Slavoj Zizek (1949-) - Key Figures in Literary Theory

The Blackwell Guide to Literary Theory - Gregory Castle 2007

Slavoj Zizek (1949-)
Key Figures in Literary Theory

Slavoj Zizek was born in Ljubljana, Slovenia, and studied philosophy at the University of Llubljana, where he received his doctorate. He also studied Psychoanalysis at the University of Paris and underwent analysis by Jacques Alain Miller, Jacque Lacan's son-in-law. In 1979, he became a researcher at the Institute for Sociology and Philosophy, at the University of Llubljana. He has lectured widely and served as a visiting professor in many US and European universities. In the 1980s, he was active in Slovenian politics, running for the presidency of the Republic of Slovenia in 1990. In addition to his duties at the Institute of Sociology, Zizek teaches at the European Graduate School in Saas-Fee, Switzerland.

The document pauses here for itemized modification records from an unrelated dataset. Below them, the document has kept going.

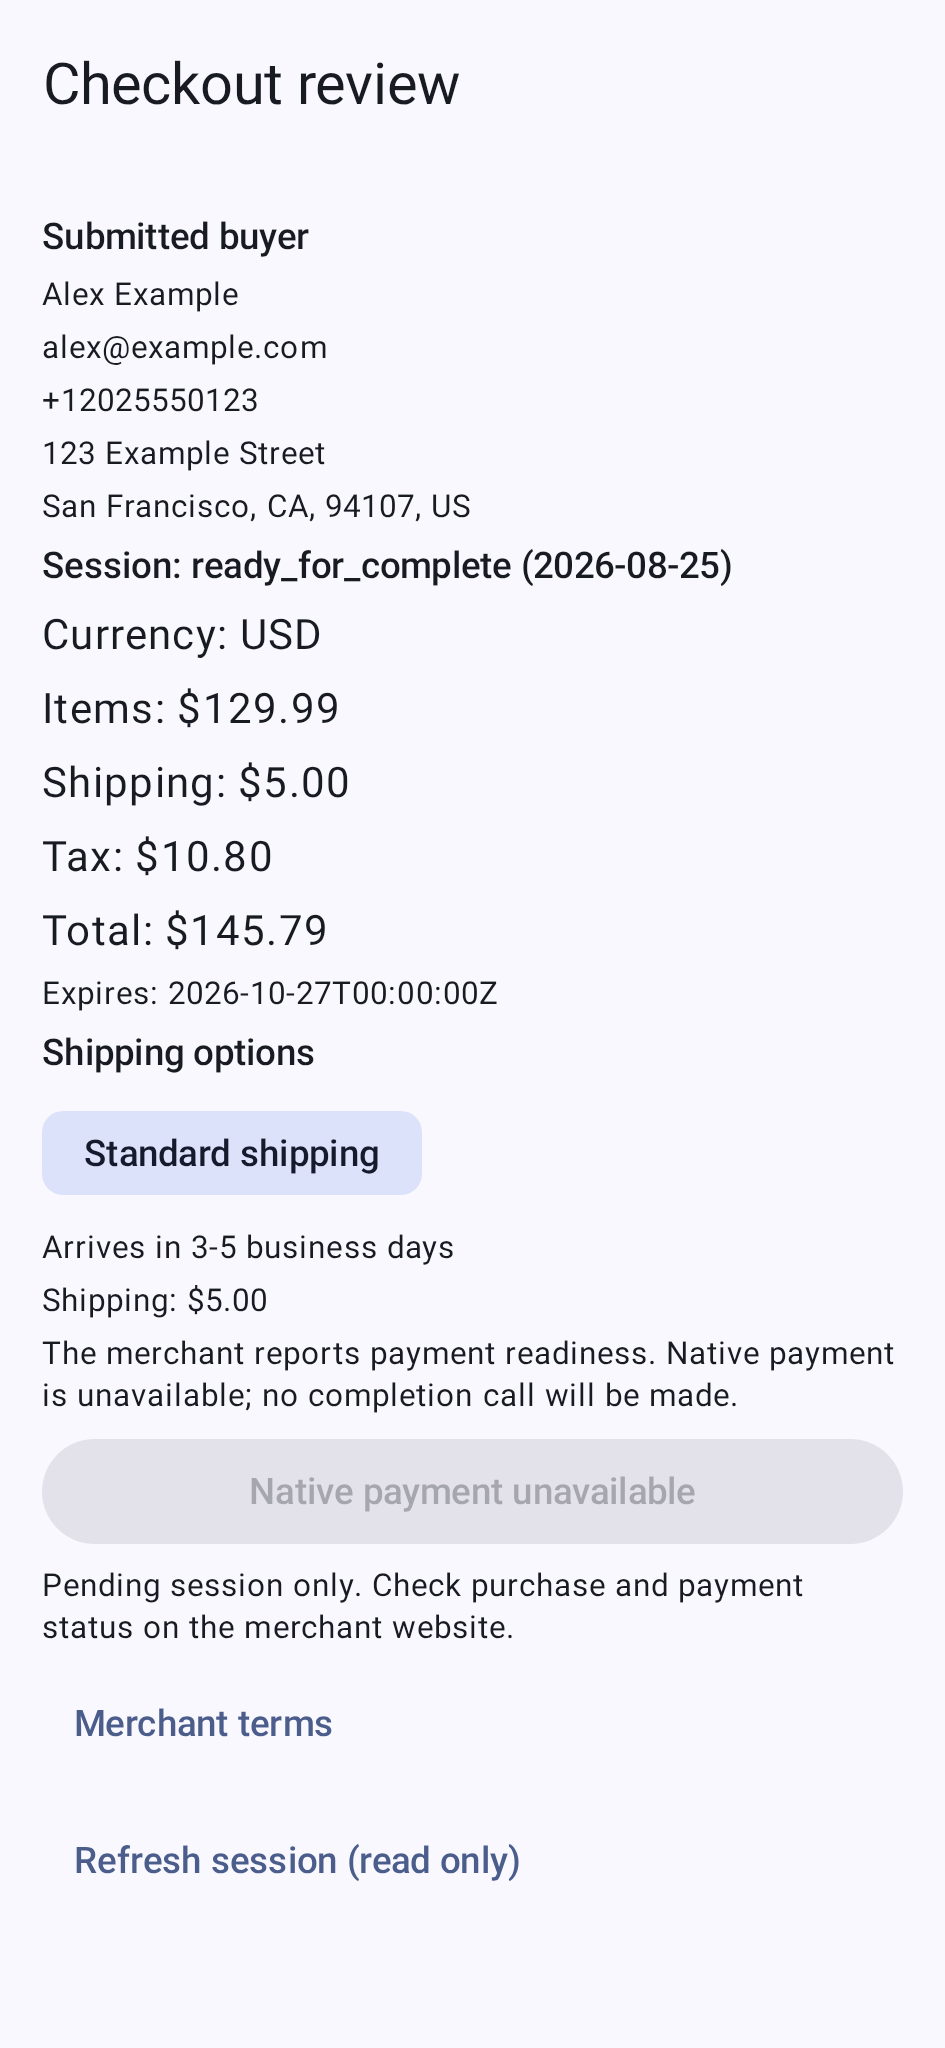
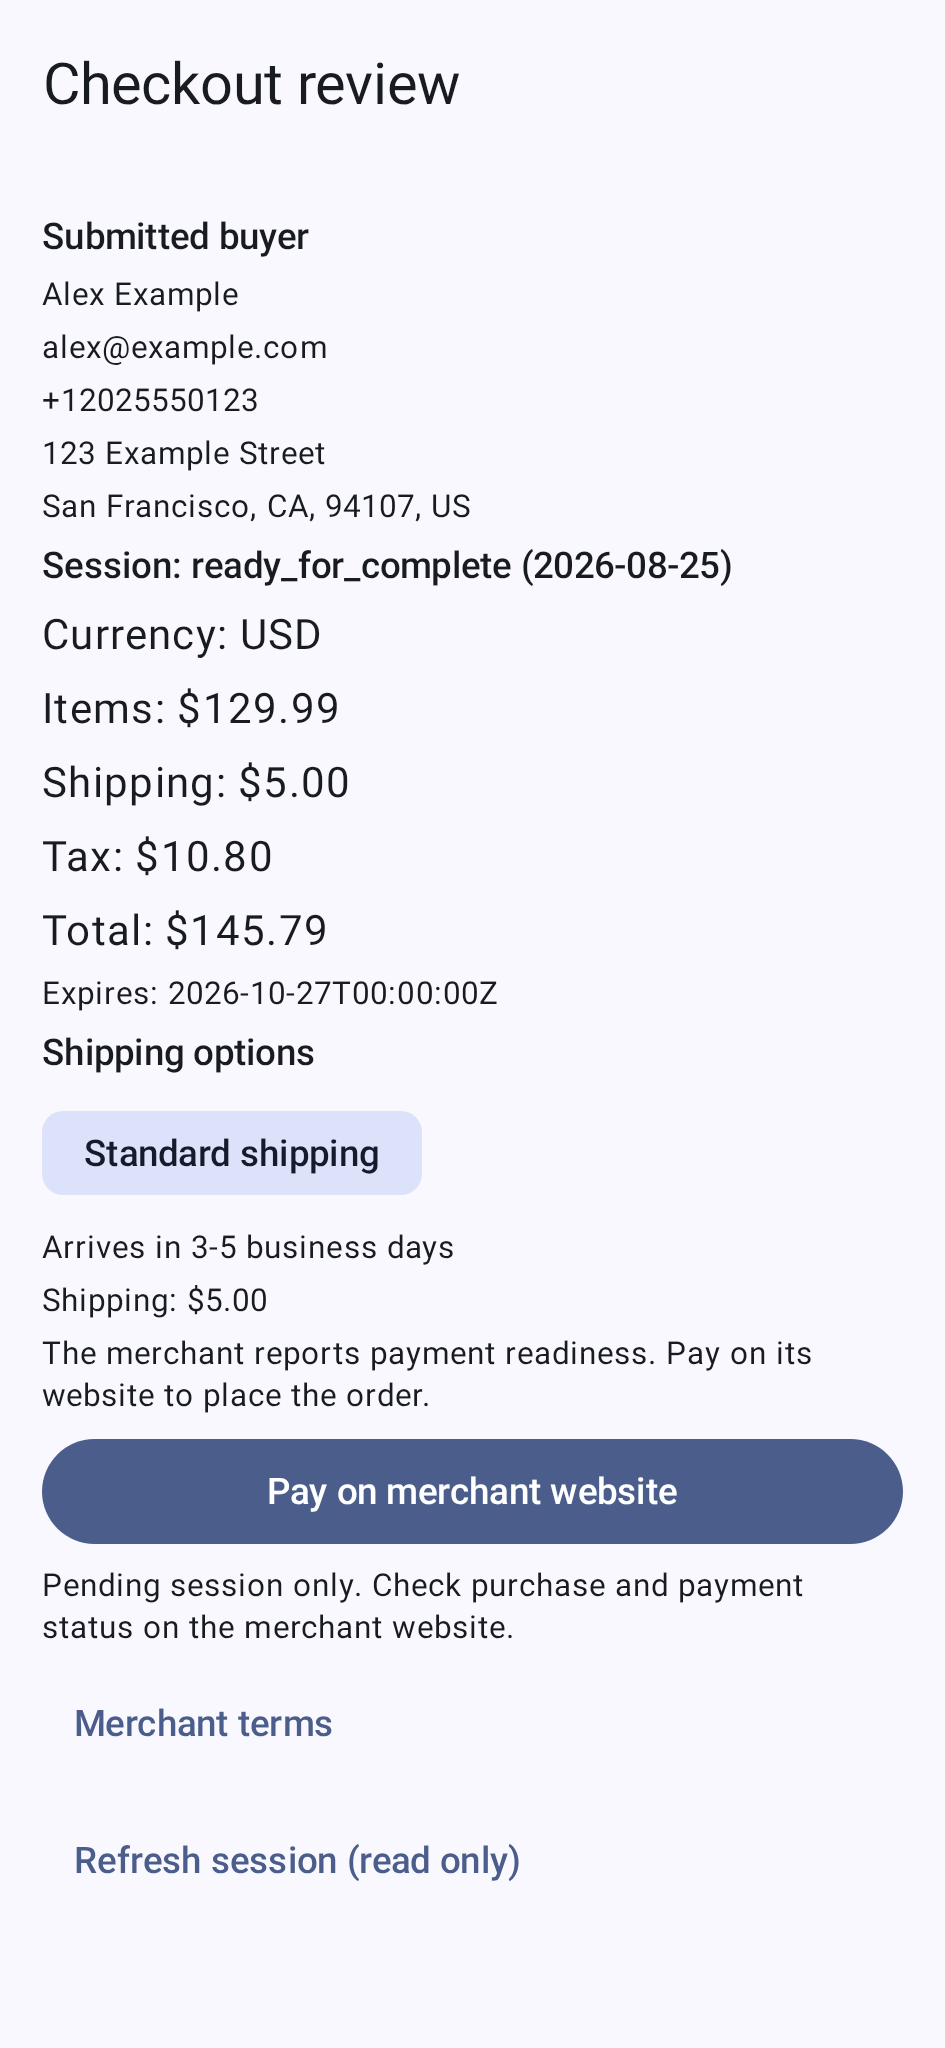
shop: replace disabled native-payment button with pay on merchant website

Changed region(s): [[0.0307, 0.6562, 0.9513, 0.7812]]

diff --git a/shop/src/main/java/com/vayunmathur/shop/ui/CheckoutReviewContent.kt b/shop/src/main/java/com/vayunmathur/shop/ui/CheckoutReviewContent.kt
@@ -13,6 +13,7 @@ import com.vayunmathur.library.ui.Text
 import com.vayunmathur.library.ui.TextButton
 import com.vayunmathur.shop.data.CheckoutInputs
 import com.vayunmathur.shop.data.NativeCheckoutState
+import com.vayunmathur.shop.domain.MerchantUrls
 import com.vayunmathur.shop.domain.MoneyFormat
 
 /** Pure session presentation shared by the live checkout and deterministic screenshot fixtures. */
@@ -60,8 +61,10 @@ internal fun CheckoutReviewContent(
                 }
             }
         }
-        if (checkout.status == "ready_for_complete") Text("The merchant reports payment readiness. Native payment is unavailable; no completion call will be made.", style = MaterialTheme.typography.bodySmall)
-        Button(onClick = {}, enabled = state.completionEnabled, modifier = Modifier.fillMaxWidth()) { Text("Native payment unavailable") }
+        if (checkout.status == "ready_for_complete") Text("The merchant reports payment readiness. Pay on its website to place the order.", style = MaterialTheme.typography.bodySmall)
+        MerchantUrls.httpsUrl(checkout.continueUrl)?.let { payUrl ->
+            Button(onClick = { onOpenUrl(payUrl) }, modifier = Modifier.fillMaxWidth()) { Text("Pay on merchant website") }
+        }
         Text("Pending session only. Check purchase and payment status on the merchant website.", style = MaterialTheme.typography.bodySmall)
         checkout.review.links.forEach { link ->
             TextButton(onClick = { onOpenUrl(link.url) }) { Text(link.title.ifBlank { link.type }) }

diff --git a/shop/src/main/java/com/vayunmathur/shop/ui/CheckoutScreen.kt b/shop/src/main/java/com/vayunmathur/shop/ui/CheckoutScreen.kt
@@ -88,12 +88,9 @@ fun CheckoutScreen(viewModel: ShopViewModel, onBack: () -> Unit) {
                             if (state.busy) CircularProgressIndicator()
                             else Text(if (checkout == null) "Create review session" else "Update review session")
                         }
-                        val browserUrl = checkout?.continueUrl?.let(MerchantUrls::httpsUrl)
-                            ?: MerchantUrls.domain(key.second)?.let { "https://$it" }
-                        if (browserUrl != null) {
-                            TextButton(onClick = { openContinueUrl(context, browserUrl) }) {
-                                Text(if (checkout?.continueUrl?.let(MerchantUrls::httpsUrl) != null) "Continue in browser" else "Open merchant website")
-                            }
+                        val merchantSiteUrl = MerchantUrls.domain(key.second)?.let { "https://$it" }
+                        if (checkout?.continueUrl?.let(MerchantUrls::httpsUrl) == null && merchantSiteUrl != null) {
+                            TextButton(onClick = { openContinueUrl(context, merchantSiteUrl) }) { Text("Open merchant website") }
                         }
                     }
                 }

diff --git a/shop/src/screenshotTest/kotlin/com/vayunmathur/shop/ui/CheckoutMetadataPreviews.kt b/shop/src/screenshotTest/kotlin/com/vayunmathur/shop/ui/CheckoutMetadataPreviews.kt
@@ -42,7 +42,7 @@ class CheckoutMetadataPreviews {
         checkout = UcpCheckout(
             checkoutId = "fixture-checkout", status = "ready_for_complete", currency = "USD",
             totals = UcpTotals(subtotal = totals.first().money, shipping = totals[1].money, tax = totals[2].money, total = totals.last().money),
-            totalEntries = totals, expiresAt = "2026-10-27T00:00:00Z",
+            totalEntries = totals, expiresAt = "2026-10-27T00:00:00Z", continueUrl = "https://trail.example/checkout",
             review = CheckoutReview(
                 shipping = listOf(CheckoutShippingMethod("fixture-shipping", listOf(
                     CheckoutShippingGroup("fixture-group", "fixture-standard", listOf(
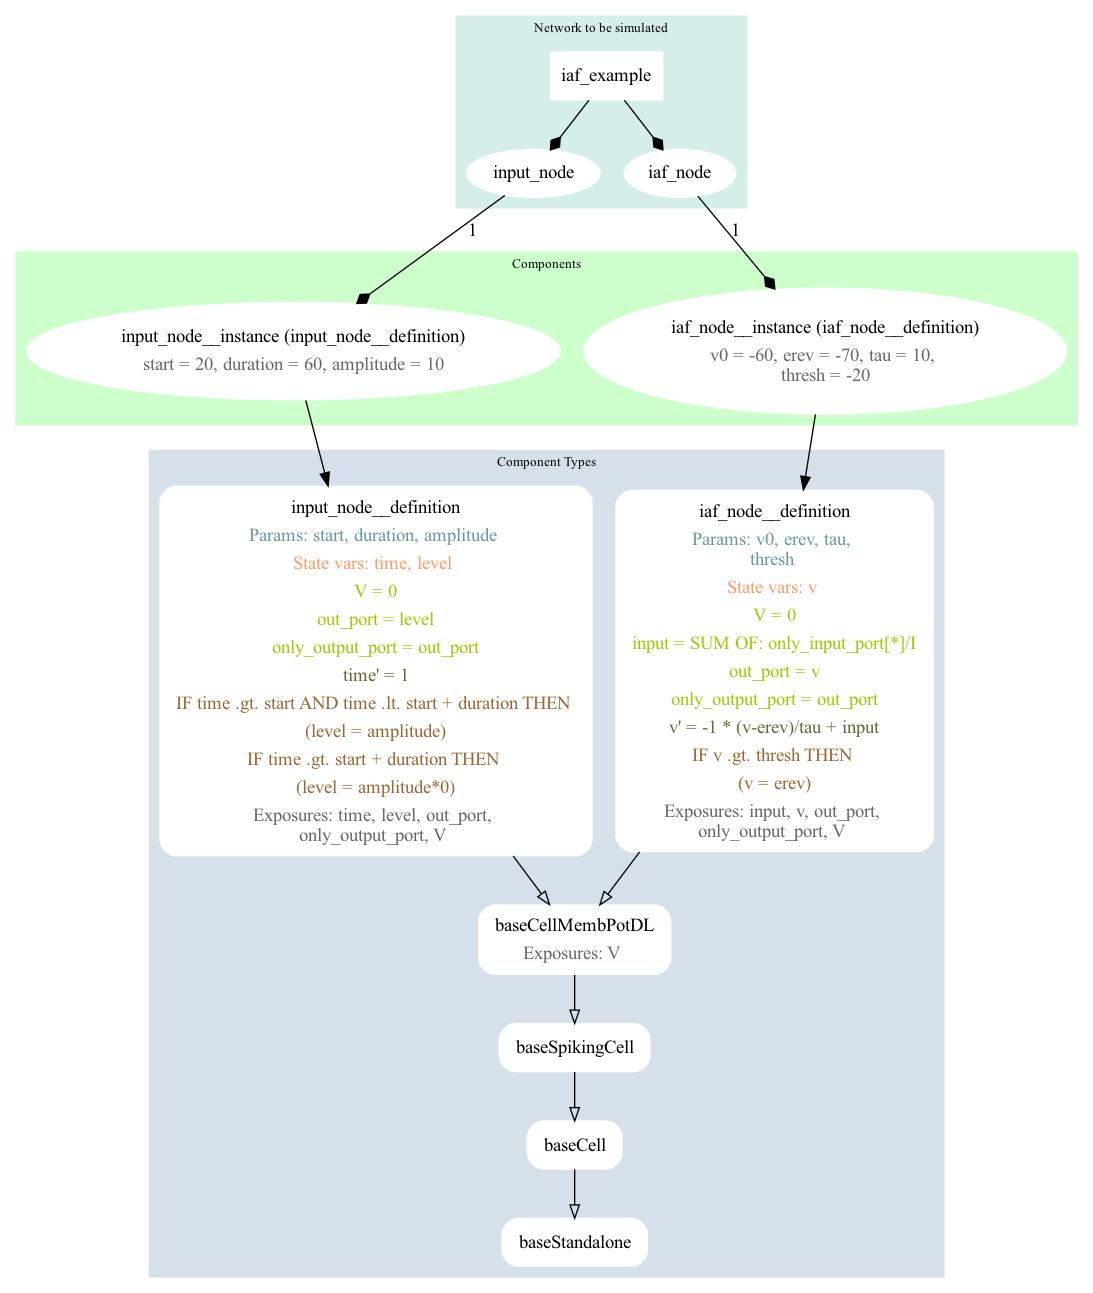
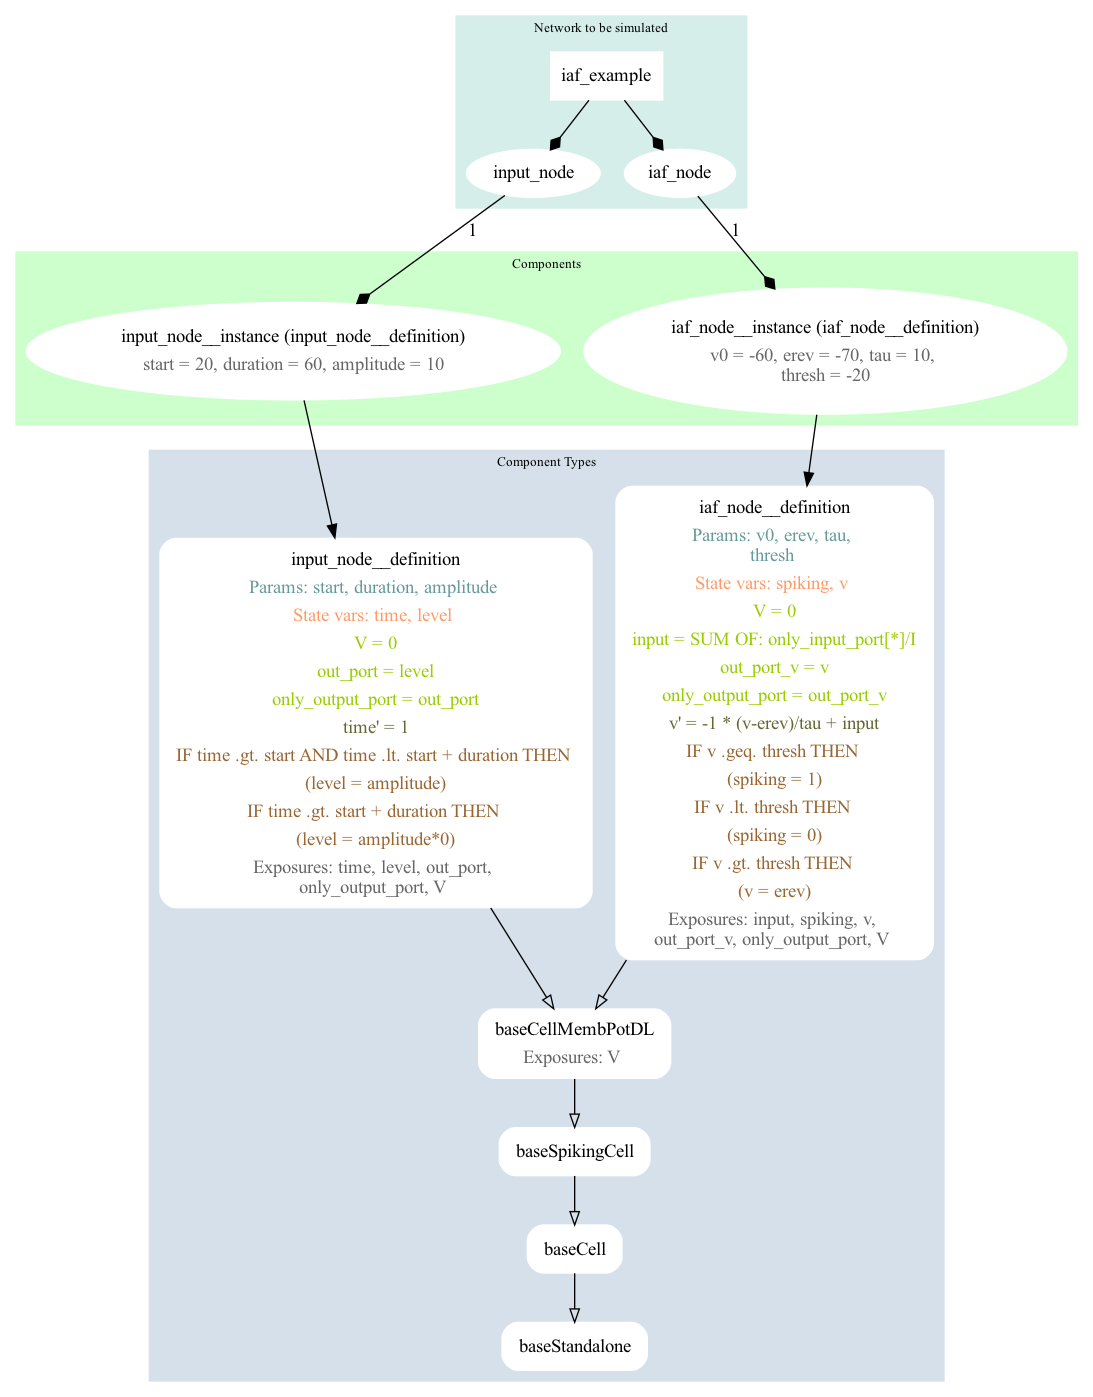
Add variable to iaf for spiking; to nmllite 0.5.3

Changed region(s): [[0.0, 0.0, 0.9954, 0.9899]]

diff --git a/examples/MDF/RNN/generate_iaf.py b/examples/MDF/RNN/generate_iaf.py
@@ -75,6 +75,17 @@ def main():
     # v_init = Parameter(id="v_init", value=-30)
     # iaf_node.parameters.append(v_init)
 
+    pc1 = ParameterCondition(id="is_spiking", test="v >= thresh", value="1")
+    pc2 = ParameterCondition(id="not_spiking", test="v < thresh", value="0")
+
+    spiking = Parameter(
+        id="spiking",
+        default_initial_value="0",
+    )
+    spiking.conditions.append(pc1)
+    spiking.conditions.append(pc2)
+    iaf_node.parameters.append(spiking)
+
     pc = ParameterCondition(id="reset", test="v > thresh", value="erev")
 
     v = Parameter(
@@ -86,8 +97,9 @@ def main():
 
     iaf_node.parameters.append(v)
 
-    op1 = OutputPort(id="out_port", value="v")
-    iaf_node.output_ports.append(op1)
+    op_v = OutputPort(id="out_port_v", value="v")
+    iaf_node.output_ports.append(op_v)
+
     mod_graph.nodes.append(iaf_node)
 
     e1 = Edge(
@@ -101,7 +113,7 @@ def main():
 
     if net:
         num = 8
-
+        random.seed(123)
         v0.value = numpy.array([random.random() * 20 - 70 for r in range(num)])
         erev.value = numpy.array([-70.0] * len(v0.value))
         thresh.value = numpy.array([-20.0] * len(v0.value))
@@ -132,6 +144,7 @@ def main():
         t = []
         i = []
         s = []
+        sp = []
         while t_ext <= duration:
             times.append(t_ext)
             print("======   Evaluating at t = %s  ======" % (t_ext))
@@ -142,7 +155,8 @@ def main():
 
             i.append(eg.enodes["input_node"].evaluable_outputs["out_port"].curr_value)
             t.append(eg.enodes["input_node"].evaluable_parameters["time"].curr_value)
-            s.append(eg.enodes["iaf_node"].evaluable_outputs["out_port"].curr_value)
+            s.append(eg.enodes["iaf_node"].evaluable_outputs["out_port_v"].curr_value)
+            sp.append(eg.enodes["iaf_node"].evaluable_parameters["spiking"].curr_value)
             t_ext += dt
 
         import matplotlib.pyplot as plt
@@ -166,9 +180,18 @@ def main():
         else:
             plt.plot(times, s, label="IaF 0 state")
 
+        if type(sp[0]) == numpy.ndarray and sp[0].size > 1:
+            for spi in range(len(sp[0])):
+                sps = []
+                for ti in range(len(t)):
+                    sps.append(sp[ti][spi])
+                plt.plot(times, sps, label="IaF %s spiking" % spi)
+        else:
+            plt.plot(times, sp, label="spiking")
+
         plt.legend()
 
-        plt.savefig("IaF.run.png", bbox_inches="tight")
+        plt.savefig("IaF%s.run.png" % (".net" if net else ""), bbox_inches="tight")
 
         if "-nogui" not in sys.argv:
             plt.show()

diff --git a/src/modeci_mdf/execution_engine.py b/src/modeci_mdf/execution_engine.py
@@ -566,9 +566,10 @@ class EvaluableParameter:
                     verbose=self.verbose,
                     array_format=array_format,
                 )
-                print(
-                    f"Incrementing {self.parameter.id} from {self.curr_value} by {td} over time {time_increment}"
-                )
+                if self.verbose:
+                    print(
+                        f"Incrementing {self.parameter.id} from {self.curr_value} by {td} over time {time_increment}"
+                    )
 
                 self.curr_value = np.add(
                     self.curr_value, td * time_increment, casting="safe"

Zizek is one of the most provocative and original thinkers to emerge in the 1990s and has written on a wide array of topics. From the beginning of his career, he has worked within two very different theoretical traditions: Critical Theory and poststructuralist Psychoanalysis. Following the lead of early theorists like Herbert Marcuse, he applied psychoanalytic theory to social and cultural phenomena. In the space of two years, he published The Sublime Object of Ideology (1989), a study of Marx and Hegel from a Lacanian perspective, and Looking Awry (1991), a Lacanian reading of popular culture, including the films of Alfred Hitchcock. These texts established Zizek as one of the most influential Lacanian theorists. Tarrying with the Negative (1993) uses Lacanian theories to understand the power and variety of contemporary ideologies. His study of the Lacanian “Thing” - the unknowable REAL object that serves as the magnetic center for unconscious thoughts - within a context of Eastern European nationalism was a signally important application of Psychoanalysis to social phenomena. In the 1990s, he wrote and edited numerous volumes on Psychoanalysis, and several works on the German Romantic critic F. W. J. von Schelling. In Plague of Fantasies (1997), he explored the breakdown of the centered psychological SUBJECT in the COMMODIFIED space of fantasy.

In the late 1990s and the first few years of the new millennium Zizek published books on political SUBJECTIVITY, David Lynch's Lost Highway, Christian belief, and totalitarianism. In Contingency, Hegemony, Universality (2000), he joined Judith Butler and Ernesto Laclau in an exploration of the uses of Kantian and Hegelian theories for leftist political theory. The essays in this volume critiqued the classical theories of universality and suggested that contingent forms of it might prove useful for political action. A similar argument is mounted in The Fragile Absolute, Or, Why is the Christian Legacy Worth Fighting For? (2000). In the wake of the attacks on the World Trade Center, Zizek has written on the occupation of Iraq, notably in Welcome to the Desert of the Real! (2002). His work demonstrates eloquently that theory has a vital role to play in contemporary politics.


Zizek, Slavoj. Enjoy Your Symptom!: Jacques Lacan in Hollywood and Out. New York: Routledge, 1992.

---- . Looking Awry: An Introduction to Jacques Lacan through Popular Culture. Cambridge, MA: MIT Press, 1991.

---- . Tarrying with the Negative: Kant, Hegel, and the Critique of Ideology. Durham: Duke University Press, 1993.

---- . Welcome to the Desert of the Real!: Five Essays on September 11 and Related Dates. London and New York: Verso, 2002.

---- . The Zizek Reader. Eds. Elizabeth Wright and Edmond Leo Wright. Oxford and Malden, MA: Blackwell Publishers, 1999.